  3. Watching a video in which Professor Sir Peter Gluckman explains why the development of social and emotional competence in early childhood is so important
  4. Considering the social and emotional competencies you use on a given day

There are opportunities to share your practices and priorities relating to social and emotional competence, and learn from your fellow course participants, on our online boards. We also provide a list of links to further reading should you wish to pursue these introductory ideas around social and emotional competence further. Additionally, you can write your ideas and responses in a workbook as you make your way through the course. When you reach the end of the course, you can download the workbook with all of your responses and take it back to your centre with you.  

Watch
Transcript

Kia ora, ko Vicki Hargraves ahau, and welcome to this course on social and emotional competence in early childhood education. Many children have difficulty with social and emotional skills, and when they do, this can lead to problems with learning, but also problems with challenging behaviours. Perhaps they may have no friends, and they may be rejected by their peers, and receive very little in the way of positive attention from teachers. And all of this can lead to a poor sense of self-esteem. 
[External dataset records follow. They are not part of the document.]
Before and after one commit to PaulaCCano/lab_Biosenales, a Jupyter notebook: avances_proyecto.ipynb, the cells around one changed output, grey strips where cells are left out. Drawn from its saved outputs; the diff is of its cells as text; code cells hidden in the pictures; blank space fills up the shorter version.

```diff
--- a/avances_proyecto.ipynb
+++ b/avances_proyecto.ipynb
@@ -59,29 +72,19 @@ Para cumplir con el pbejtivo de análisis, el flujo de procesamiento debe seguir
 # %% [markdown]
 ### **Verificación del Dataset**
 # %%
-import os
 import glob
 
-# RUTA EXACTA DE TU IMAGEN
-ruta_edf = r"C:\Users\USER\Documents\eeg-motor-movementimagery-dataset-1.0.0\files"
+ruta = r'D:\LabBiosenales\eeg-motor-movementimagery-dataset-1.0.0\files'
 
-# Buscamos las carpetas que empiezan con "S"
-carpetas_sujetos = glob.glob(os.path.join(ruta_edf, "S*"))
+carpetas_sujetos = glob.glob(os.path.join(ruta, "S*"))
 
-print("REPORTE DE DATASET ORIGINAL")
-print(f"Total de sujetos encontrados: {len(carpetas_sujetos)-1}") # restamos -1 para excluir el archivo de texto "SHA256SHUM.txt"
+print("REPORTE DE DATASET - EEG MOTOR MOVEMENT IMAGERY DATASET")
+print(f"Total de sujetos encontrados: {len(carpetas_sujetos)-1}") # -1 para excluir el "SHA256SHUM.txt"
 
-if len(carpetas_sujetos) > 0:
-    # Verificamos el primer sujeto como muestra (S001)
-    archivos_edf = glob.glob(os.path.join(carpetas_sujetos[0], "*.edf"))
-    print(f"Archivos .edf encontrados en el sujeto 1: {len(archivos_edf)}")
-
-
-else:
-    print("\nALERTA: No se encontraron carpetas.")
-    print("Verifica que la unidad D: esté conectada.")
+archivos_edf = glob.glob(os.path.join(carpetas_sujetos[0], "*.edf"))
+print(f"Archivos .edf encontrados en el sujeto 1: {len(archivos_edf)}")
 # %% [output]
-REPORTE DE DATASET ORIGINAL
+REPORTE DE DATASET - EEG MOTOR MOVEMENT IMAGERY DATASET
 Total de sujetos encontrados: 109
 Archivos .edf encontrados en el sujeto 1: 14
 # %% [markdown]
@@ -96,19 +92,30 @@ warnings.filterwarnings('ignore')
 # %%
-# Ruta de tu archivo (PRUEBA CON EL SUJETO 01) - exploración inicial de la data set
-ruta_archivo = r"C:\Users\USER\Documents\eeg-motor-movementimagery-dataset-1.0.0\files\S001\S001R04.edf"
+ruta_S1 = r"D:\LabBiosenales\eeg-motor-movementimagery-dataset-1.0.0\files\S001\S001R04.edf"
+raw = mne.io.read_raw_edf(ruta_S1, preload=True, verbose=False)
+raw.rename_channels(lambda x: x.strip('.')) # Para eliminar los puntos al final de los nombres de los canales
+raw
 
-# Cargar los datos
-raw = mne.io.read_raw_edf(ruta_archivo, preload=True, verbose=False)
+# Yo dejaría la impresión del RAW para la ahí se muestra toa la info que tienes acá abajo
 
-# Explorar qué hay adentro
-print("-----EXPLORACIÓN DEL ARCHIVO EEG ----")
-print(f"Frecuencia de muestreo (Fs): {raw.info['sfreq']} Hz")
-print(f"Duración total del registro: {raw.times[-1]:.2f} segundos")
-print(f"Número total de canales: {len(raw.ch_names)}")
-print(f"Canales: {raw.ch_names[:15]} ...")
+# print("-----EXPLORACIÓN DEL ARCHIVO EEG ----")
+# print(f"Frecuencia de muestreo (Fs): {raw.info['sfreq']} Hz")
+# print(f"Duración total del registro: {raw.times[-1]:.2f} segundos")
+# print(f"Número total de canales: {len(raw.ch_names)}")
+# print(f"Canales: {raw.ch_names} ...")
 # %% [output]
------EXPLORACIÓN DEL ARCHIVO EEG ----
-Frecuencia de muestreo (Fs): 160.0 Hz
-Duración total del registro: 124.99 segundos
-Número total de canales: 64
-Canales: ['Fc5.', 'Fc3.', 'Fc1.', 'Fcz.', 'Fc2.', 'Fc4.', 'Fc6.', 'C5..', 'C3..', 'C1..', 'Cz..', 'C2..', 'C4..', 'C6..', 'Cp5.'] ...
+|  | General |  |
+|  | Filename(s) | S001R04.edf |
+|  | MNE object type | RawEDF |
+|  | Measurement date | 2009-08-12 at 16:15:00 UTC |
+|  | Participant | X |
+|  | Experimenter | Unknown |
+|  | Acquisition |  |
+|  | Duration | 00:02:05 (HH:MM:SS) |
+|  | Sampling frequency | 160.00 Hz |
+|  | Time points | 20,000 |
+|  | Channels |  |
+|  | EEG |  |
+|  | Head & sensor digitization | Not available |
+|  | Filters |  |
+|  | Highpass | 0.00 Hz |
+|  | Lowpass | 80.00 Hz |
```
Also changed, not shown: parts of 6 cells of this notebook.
Without appropriate support these children can flounder in educational settings, and when they go to school, there may be not as much support for social and emotional learning. 

One of my own children has struggled with learning social and emotional competencies, and this has got me really interested in coming to understand what it is that children need to learn, and how they learn it, and what we do if they don’t pick it up naturally. So, in this course we’re going to have a look at the neurological aspects of social and emotional competence, and this is really important because it offers some really clear guidance around the kinds of supports we can offer children.

Self-regulation is a really hot topic here, and for good reason, because the ability to regulate, or to control and manage our responses to our thoughts and emotions, is crucial across a number of life activities, and also really important in learning, when we’re trying to navigate difficult situations as we’re trying to learn a new skill, and that involves lots of social interaction, perhaps, but also dealing with some tricky emotions that come up for us as we’re learning new skills.

However, teaching social and emotional competence is a little bit different to teaching counting, or teaching how to mix colours, for example. It requires that we have really strong relationships with children, that we really know our children well, but also that we have an understanding of what social and emotional competencies look like and how they develop, so that we can offer just the right type of support at the right time for children to help them learn.

Let’s get started! I’m really wishing you a great experience with this course. Ka kite.

As you have heard, I feel strongly about the importance of social and emotional learning in effective early childhood education and I believe it is a crucial component that supports children’s learning and wellbeing. So let’s get started by looking at social and emotional competence in a little more depth.